(Work to be completed): All records are to be restated exactly, each line as it reads.

(Records drawn from a dataset)
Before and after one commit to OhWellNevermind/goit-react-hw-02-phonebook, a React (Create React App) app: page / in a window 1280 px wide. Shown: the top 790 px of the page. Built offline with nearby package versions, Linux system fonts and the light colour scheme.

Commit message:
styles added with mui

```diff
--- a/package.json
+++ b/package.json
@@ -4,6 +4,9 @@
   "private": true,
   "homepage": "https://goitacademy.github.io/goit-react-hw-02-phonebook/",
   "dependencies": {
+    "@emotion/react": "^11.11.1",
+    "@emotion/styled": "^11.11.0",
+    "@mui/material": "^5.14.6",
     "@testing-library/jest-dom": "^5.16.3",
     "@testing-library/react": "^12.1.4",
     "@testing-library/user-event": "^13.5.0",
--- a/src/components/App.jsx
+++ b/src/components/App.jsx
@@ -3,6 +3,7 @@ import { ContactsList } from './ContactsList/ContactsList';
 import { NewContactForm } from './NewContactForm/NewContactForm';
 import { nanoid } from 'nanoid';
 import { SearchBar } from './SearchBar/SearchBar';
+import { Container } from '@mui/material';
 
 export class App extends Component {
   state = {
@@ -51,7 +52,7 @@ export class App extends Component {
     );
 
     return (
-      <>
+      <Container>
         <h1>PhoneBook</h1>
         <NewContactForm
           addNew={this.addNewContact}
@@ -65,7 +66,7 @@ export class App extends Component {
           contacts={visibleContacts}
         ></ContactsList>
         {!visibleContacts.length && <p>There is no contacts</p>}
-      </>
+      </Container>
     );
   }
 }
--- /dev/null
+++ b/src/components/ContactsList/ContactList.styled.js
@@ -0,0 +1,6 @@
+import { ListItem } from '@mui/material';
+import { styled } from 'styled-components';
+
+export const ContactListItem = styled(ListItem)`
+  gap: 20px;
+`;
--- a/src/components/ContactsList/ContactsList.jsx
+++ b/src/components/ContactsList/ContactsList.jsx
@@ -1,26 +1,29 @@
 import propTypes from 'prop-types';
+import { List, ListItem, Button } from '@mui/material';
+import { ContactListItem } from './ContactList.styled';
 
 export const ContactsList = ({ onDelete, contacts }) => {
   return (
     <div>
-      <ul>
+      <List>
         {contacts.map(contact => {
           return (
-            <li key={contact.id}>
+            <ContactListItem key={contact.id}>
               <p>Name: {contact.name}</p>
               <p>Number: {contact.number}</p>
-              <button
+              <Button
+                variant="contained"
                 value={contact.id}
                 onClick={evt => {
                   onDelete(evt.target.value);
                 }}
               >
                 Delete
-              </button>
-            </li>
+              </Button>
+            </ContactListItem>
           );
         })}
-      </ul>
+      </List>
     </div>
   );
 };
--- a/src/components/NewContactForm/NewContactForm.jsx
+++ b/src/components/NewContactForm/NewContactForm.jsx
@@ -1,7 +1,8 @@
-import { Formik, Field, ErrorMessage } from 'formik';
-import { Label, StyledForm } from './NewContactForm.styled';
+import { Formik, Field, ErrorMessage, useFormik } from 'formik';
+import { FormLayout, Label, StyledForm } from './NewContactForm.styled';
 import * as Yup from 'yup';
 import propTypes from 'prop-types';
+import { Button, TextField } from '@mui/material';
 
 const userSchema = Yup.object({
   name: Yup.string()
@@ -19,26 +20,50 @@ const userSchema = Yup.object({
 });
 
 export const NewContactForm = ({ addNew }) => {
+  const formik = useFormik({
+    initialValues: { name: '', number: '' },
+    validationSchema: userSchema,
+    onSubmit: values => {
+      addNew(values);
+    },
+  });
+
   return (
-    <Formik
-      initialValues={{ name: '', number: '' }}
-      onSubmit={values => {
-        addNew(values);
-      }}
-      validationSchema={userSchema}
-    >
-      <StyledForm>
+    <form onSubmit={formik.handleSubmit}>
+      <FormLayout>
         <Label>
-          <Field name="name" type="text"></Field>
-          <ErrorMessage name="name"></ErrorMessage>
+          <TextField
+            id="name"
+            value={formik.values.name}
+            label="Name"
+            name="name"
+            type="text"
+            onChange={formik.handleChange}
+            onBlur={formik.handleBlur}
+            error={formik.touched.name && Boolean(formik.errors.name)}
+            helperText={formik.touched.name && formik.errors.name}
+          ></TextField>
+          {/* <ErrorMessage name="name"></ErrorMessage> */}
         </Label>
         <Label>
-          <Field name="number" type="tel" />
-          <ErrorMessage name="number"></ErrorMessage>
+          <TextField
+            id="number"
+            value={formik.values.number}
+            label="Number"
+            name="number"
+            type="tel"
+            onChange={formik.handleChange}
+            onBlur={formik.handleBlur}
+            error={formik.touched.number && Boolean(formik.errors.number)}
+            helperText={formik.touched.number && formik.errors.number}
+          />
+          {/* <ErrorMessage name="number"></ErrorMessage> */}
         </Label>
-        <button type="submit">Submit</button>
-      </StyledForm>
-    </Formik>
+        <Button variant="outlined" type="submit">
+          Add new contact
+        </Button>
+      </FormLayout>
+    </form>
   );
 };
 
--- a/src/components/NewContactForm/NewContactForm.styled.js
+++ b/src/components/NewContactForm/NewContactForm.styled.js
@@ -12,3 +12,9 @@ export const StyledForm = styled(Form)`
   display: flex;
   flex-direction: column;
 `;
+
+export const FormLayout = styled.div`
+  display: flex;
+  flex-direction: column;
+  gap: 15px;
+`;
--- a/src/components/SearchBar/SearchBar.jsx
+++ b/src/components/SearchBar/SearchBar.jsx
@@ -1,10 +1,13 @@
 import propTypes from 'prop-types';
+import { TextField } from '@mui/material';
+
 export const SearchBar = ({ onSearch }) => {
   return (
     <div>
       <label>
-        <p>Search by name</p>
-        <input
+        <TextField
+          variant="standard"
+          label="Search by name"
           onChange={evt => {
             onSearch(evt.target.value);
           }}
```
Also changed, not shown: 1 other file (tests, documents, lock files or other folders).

(Final answer):
Before and after one commit to OhWellNevermind/goit-react-hw-02-phonebook, a React (Create React App) app: page / in a window 1280 px wide. Shown: the top 790 px of the page. Built offline with nearby package versions, Linux system fonts and the light colour scheme.

Commit message:
styles added with mui

```diff
--- a/package.json
+++ b/package.json
@@ -4,6 +4,9 @@
   "private": true,
   "homepage": "https://goitacademy.github.io/goit-react-hw-02-phonebook/",
   "dependencies": {
+    "@emotion/react": "^11.11.1",
+    "@emotion/styled": "^11.11.0",
+    "@mui/material": "^5.14.6",
     "@testing-library/jest-dom": "^5.16.3",
     "@testing-library/react": "^12.1.4",
     "@testing-library/user-event": "^13.5.0",
--- a/src/components/App.jsx
+++ b/src/components/App.jsx
@@ -3,6 +3,7 @@ import { ContactsList } from './ContactsList/ContactsList';
 import { NewContactForm } from './NewContactForm/NewContactForm';
 import { nanoid } from 'nanoid';
 import { SearchBar } from './SearchBar/SearchBar';
+import { Container } from '@mui/material';
 
 export class App extends Component {
   state = {
@@ -51,7 +52,7 @@ export class App extends Component {
     );
 
     return (
-      <>
+      <Container>
         <h1>PhoneBook</h1>
         <NewContactForm
           addNew={this.addNewContact}
@@ -65,7 +66,7 @@ export class App extends Component {
           contacts={visibleContacts}
         ></ContactsList>
         {!visibleContacts.length && <p>There is no contacts</p>}
-      </>
+      </Container>
     );
   }
 }
--- /dev/null
+++ b/src/components/ContactsList/ContactList.styled.js
@@ -0,0 +1,6 @@
+import { ListItem } from '@mui/material';
+import { styled } from 'styled-components';
+
+export const ContactListItem = styled(ListItem)`
+  gap: 20px;
+`;
--- a/src/components/ContactsList/ContactsList.jsx
+++ b/src/components/ContactsList/ContactsList.jsx
@@ -1,26 +1,29 @@
 import propTypes from 'prop-types';
+import { List, ListItem, Button } from '@mui/material';
+import { ContactListItem } from './ContactList.styled';
 
 export const ContactsList = ({ onDelete, contacts }) => {
   return (
     <div>
-      <ul>
+      <List>
         {contacts.map(contact => {
           return (
-            <li key={contact.id}>
+            <ContactListItem key={contact.id}>
               <p>Name: {contact.name}</p>
               <p>Number: {contact.number}</p>
-              <button
+              <Button
+                variant="contained"
                 value={contact.id}
                 onClick={evt => {
                   onDelete(evt.target.value);
                 }}
               >
                 Delete
-              </button>
-            </li>
+              </Button>
+            </ContactListItem>
           );
         })}
-      </ul>
+      </List>
     </div>
   );
 };
--- a/src/components/NewContactForm/NewContactForm.jsx
+++ b/src/components/NewContactForm/NewContactForm.jsx
@@ -1,7 +1,8 @@
-import { Formik, Field, ErrorMessage } from 'formik';
-import { Label, StyledForm } from './NewContactForm.styled';
+import { Formik, Field, ErrorMessage, useFormik } from 'formik';
+import { FormLayout, Label, StyledForm } from './NewContactForm.styled';
 import * as Yup from 'yup';
 import propTypes from 'prop-types';
+import { Button, TextField } from '@mui/material';
 
 const userSchema = Yup.object({
   name: Yup.string()
@@ -19,26 +20,50 @@ const userSchema = Yup.object({
 });
 
 export const NewContactForm = ({ addNew }) => {
+  const formik = useFormik({
+    initialValues: { name: '', number: '' },
+    validationSchema: userSchema,
+    onSubmit: values => {
+      addNew(values);
+    },
+  });
+
   return (
-    <Formik
-      initialValues={{ name: '', number: '' }}
-      onSubmit={values => {
-        addNew(values);
-      }}
-      validationSchema={userSchema}
-    >
-      <StyledForm>
+    <form onSubmit={formik.handleSubmit}>
+      <FormLayout>
         <Label>
-          <Field name="name" type="text"></Field>
-          <ErrorMessage name="name"></ErrorMessage>
+          <TextField
+            id="name"
+            value={formik.values.name}
+            label="Name"
+            name="name"
+            type="text"
+            onChange={formik.handleChange}
+            onBlur={formik.handleBlur}
+            error={formik.touched.name && Boolean(formik.errors.name)}
+            helperText={formik.touched.name && formik.errors.name}
+          ></TextField>
+          {/* <ErrorMessage name="name"></ErrorMessage> */}
         </Label>
         <Label>
-          <Field name="number" type="tel" />
-          <ErrorMessage name="number"></ErrorMessage>
+          <TextField
+            id="number"
+            value={formik.values.number}
+            label="Number"
+            name="number"
+            type="tel"
+            onChange={formik.handleChange}
+            onBlur={formik.handleBlur}
+            error={formik.touched.number && Boolean(formik.errors.number)}
+            helperText={formik.touched.number && formik.errors.number}
+          />
+          {/* <ErrorMessage name="number"></ErrorMessage> */}
         </Label>
-        <button type="submit">Submit</button>
-      </StyledForm>
-    </Formik>
+        <Button variant="outlined" type="submit">
+          Add new contact
+        </Button>
+      </FormLayout>
+    </form>
   );
 };
 
--- a/src/components/NewContactForm/NewContactForm.styled.js
+++ b/src/components/NewContactForm/NewContactForm.styled.js
@@ -12,3 +12,9 @@ export const StyledForm = styled(Form)`
   display: flex;
   flex-direction: column;
 `;
+
+export const FormLayout = styled.div`
+  display: flex;
+  flex-direction: column;
+  gap: 15px;
+`;
--- a/src/components/SearchBar/SearchBar.jsx
+++ b/src/components/SearchBar/SearchBar.jsx
@@ -1,10 +1,13 @@
 import propTypes from 'prop-types';
+import { TextField } from '@mui/material';
+
 export const SearchBar = ({ onSearch }) => {
   return (
     <div>
       <label>
-        <p>Search by name</p>
-        <input
+        <TextField
+          variant="standard"
+          label="Search by name"
           onChange={evt => {
             onSearch(evt.target.value);
           }}
```
Also changed, not shown: 1 other file (tests, documents, lock files or other folders).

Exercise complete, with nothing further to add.